I am not sure my headline captures it but it is close. In this New York Times article, Barack Obama is shown Zanesville, OH (near my old stomping grounds) promoting a kind of faith based initiative. After all the reading, I think the issue at odds is whether faith-based groups should be able to take Federal money if they can discriminate in hiring by only hiring people who support the faith on which the group is based. John McCain and most conservatives say such groups should be able to participate if they can control the hiring and Obama says no, groups cannot exclude people of other or no faith from working in their organizations.
I think Obama is very smart. He is courting Evangelicals by speaking an Evangelical dialect. Many rank and file Evangelicals would not support his bottom line positions but his public ideological opponents of late are attacking him without lifting up the alternative in corresponding positive tones. Until Evangelicals begin to promote McCain instead of merely attack Obama, the Illinois Senator is going to scoop up interest and possibly support among moderate Evangelicals where McCain could be strong. Mr Obama is seizing the opportunity.

David Scasta talks on NPR about the APA symposium

On NPR’s Bryant Park Project, David Scasta talked about the cancelled symposium. You will need to listen to the audio to get the discussion since the article is not a transcript.
I will have some comments about this as the day goes on…

The APA symposium on homosexuality, therapy and religion has been cancelled

What a difference a day makes.

The American Psychiatric Association program Homosexuality and Therapy: The Religious Dimension has been pulled by chair David Scasta. My understanding is that he was asked (by whom, I am still not clear) to pull the program because of increasing concerns about it. I am still hearing more about the reasons and hope to know something more clearly soon.

Dr. Scasta did tell me that the APA’s position is that the program was not pulled because gay activists were unhappy with it. At this moment, I am skeptical.

More to come…

On science and religion

In his book, Rock of Ages, Stephen Jay Gould has this to say about science and religion:

Science tries to document the factual character of the natural world, and to develop theories that coordinate and explain those facts. Religion, on the other hand, operates in the equally important, but utterly different, realm of human purposes, meanings, and values—subjects that the factual domain of science might illuminate, but can never resolve. Similarly, while scientists must operate with ethical principles, some specific to their practice, the validity of these principles can never be inferred from the factual discoveries of science.

I have been accused recently of being a religious bigot with an aim to furtively introduce religious dogma behind a scientific facade. In addition to making ridiculous and unsubstantiated claims (“…[I] criticized NARTH in order to make way for his own version of reparative therapy by another name”), Peterson says I put religious beliefs before science in thinking about matters of sexuality. I have addressed these matters before but I want to do so again in a more general manner.

Briefly and generally, about science and religion, I suggest that science concerns itself with “what is;” while religion is more concerned with “what ought to be.” Science is descriptive, religion prescriptive. As Gould notes above, values cannot be reliably inferred from the factual discoveries of science. Einstein said similarly: “For science can only ascertain what is, but not what should be, and outside of its domain value judgments of all kinds remain necessary.”

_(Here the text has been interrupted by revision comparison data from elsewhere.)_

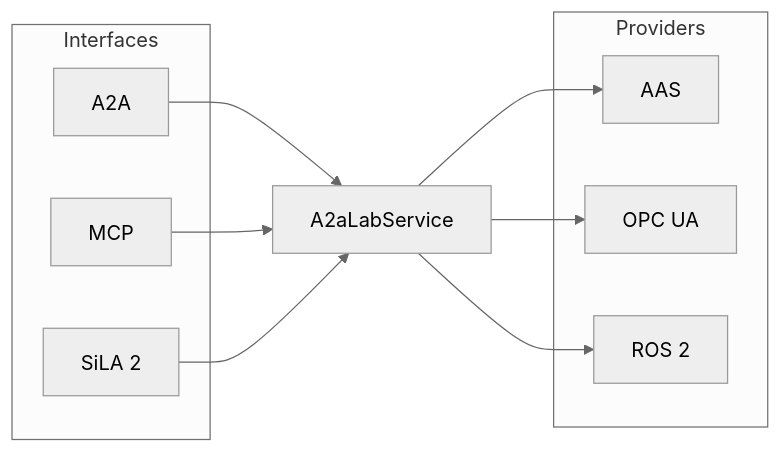
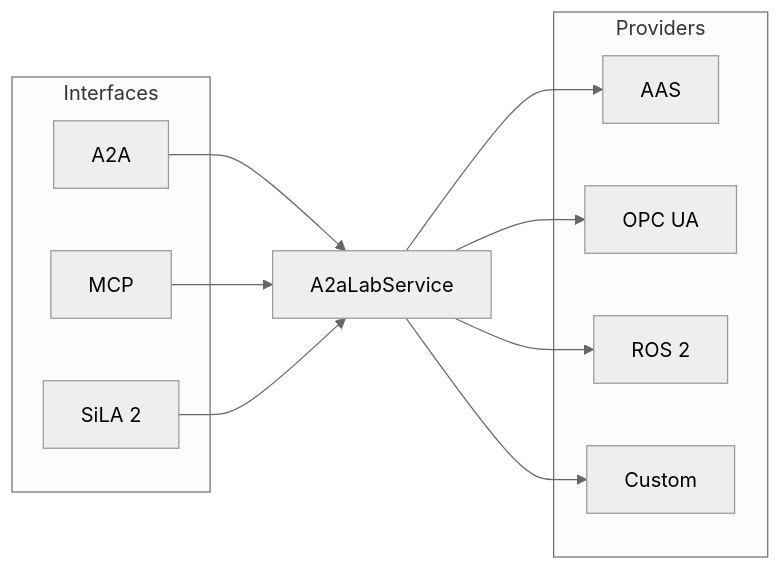
Before and after one commit to A3Analytics/a2a-lab-dev-kit-rs: the diagram in README.md, drawn with Mermaid (neutral theme). The commit also changed other lines of this file and 4 other files, not shown here.

Commit message:
Add Custom to the Wiki providers list.

````diff
--- a/README.md
+++ b/README.md
@@ -21,22 +21,24 @@
 ```mermaid
 flowchart LR
   accTitle: A2A-LAB devkit
-  accDescr: A2A, MCP, and SiLA 2 are interfaces to A2aLabService. A2aLabService uses AAS, OPC UA, and ROS 2 as providers.
+  accDescr: A2A, MCP, and SiLA 2 are interfaces to A2aLabService. A2aLabService uses AAS, OPC UA, ROS 2, and Custom as providers.
   subgraph interfaces [Interfaces]
     a2a["A2A"]
     mcp["MCP"]
     sila["SiLA 2"]
   end
   lab["A2aLabService"]
   subgraph providers [Providers]
     aas["AAS"]
     opc["OPC UA"]
     ros["ROS 2"]
+    custom["Custom"]
   end
   a2a --> lab
   mcp --> lab
   sila --> lab
   lab --> aas
   lab --> opc
   lab --> ros
+  lab --> custom
 ```
````
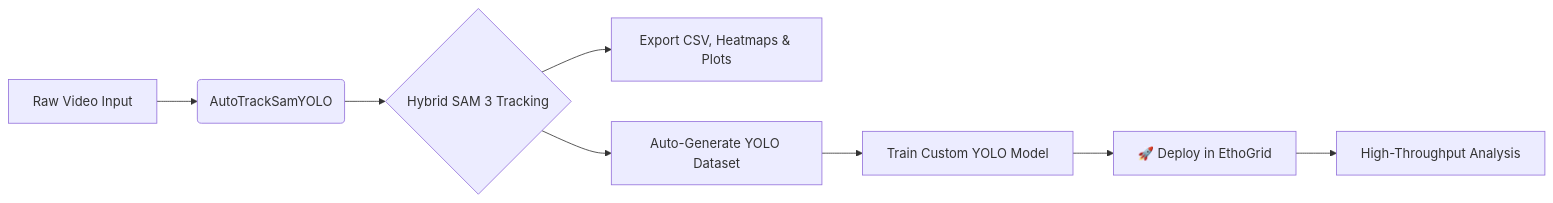
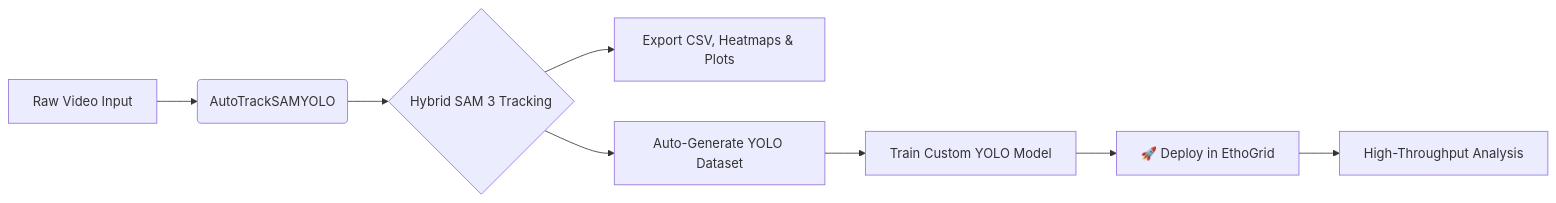
Before and after one commit to yousaf2018/AutoTrackSAMYOLO: the diagram in README.md, drawn with Mermaid. The commit also changed other lines of this file, not shown here.

````diff
--- a/README.md
+++ b/README.md
@@ -31,11 +31,11 @@
 ```mermaid
 graph LR
-    A[Raw Video Input] --> B(AutoTrackSamYOLO);
+    A[Raw Video Input] --> B(AutoTrackSAMYOLO);
     B --> C{Hybrid SAM 3 Tracking};
     C --> D[Export CSV, Heatmaps & Plots];
     C --> E[Auto-Generate YOLO Dataset];
     E --> F[Train Custom YOLO Model];
     F --> G[🚀 Deploy in EthoGrid];
     G --> H[High-Throughput Analysis];
 
 ```
````
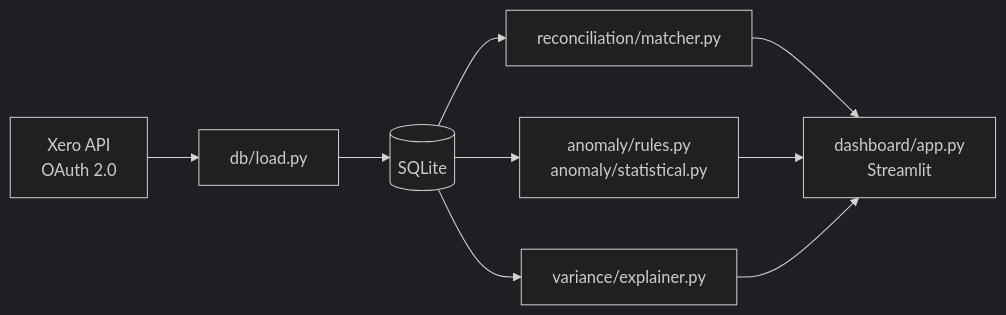
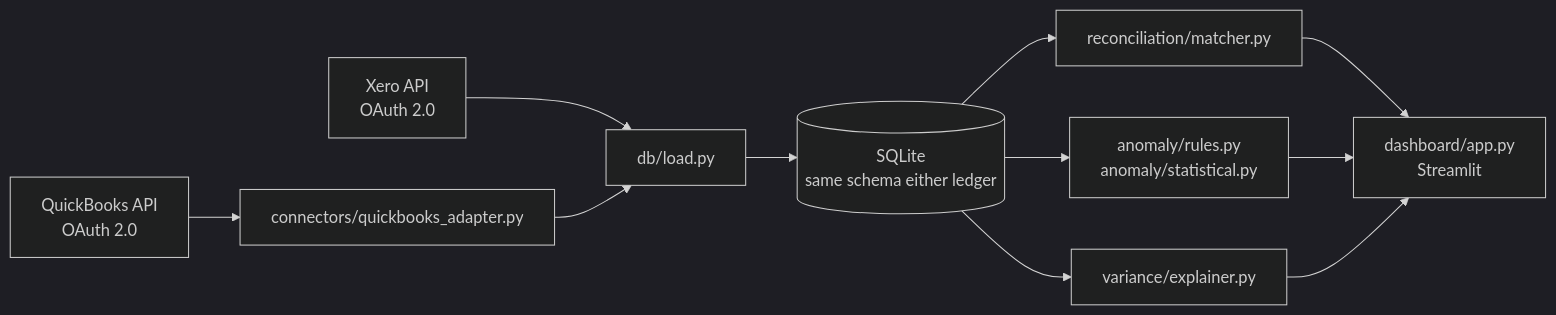
Before and after one commit to VAishwaryaSingh/Northbridge-Ledger-Agent: the diagram in README.md, drawn with Mermaid (dark theme). The commit also changed other lines of this file and 4 other files, not shown here.

First line of the commit message:
Add QuickBooks section to the dashboard alongside Xero

````diff
--- a/README.md
+++ b/README.md
@@ -17,11 +17,12 @@
 ```mermaid
 flowchart LR
     Xero[Xero API<br/>OAuth 2.0] --> Loader[db/load.py]
-    Loader --> SQLite[(SQLite)]
+    QBO[QuickBooks API<br/>OAuth 2.0] --> Adapter[connectors/quickbooks_adapter.py] --> Loader
+    Loader --> SQLite[(SQLite<br/>same schema either ledger)]
     SQLite --> Recon[reconciliation/matcher.py]
     SQLite --> Anomaly[anomaly/rules.py<br/>anomaly/statistical.py]
     SQLite --> Variance[variance/explainer.py]
     Recon --> Dashboard[dashboard/app.py<br/>Streamlit]
     Anomaly --> Dashboard
     Variance --> Dashboard
 ```
````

For those who believe science directs moral choosing, I would be interested in hearing how individuals should gain their moral compass from a fact or finding of research.

Pew Forum releases major study of religion in the US

The Pew Forum on Religion & Public Life released a major study of religion in the US today. The LA Times has one news report summarizing the findings. Protestants are declining but overall 8 of 10 people say they are Christians. Lots of other findings at the Pew Forum website…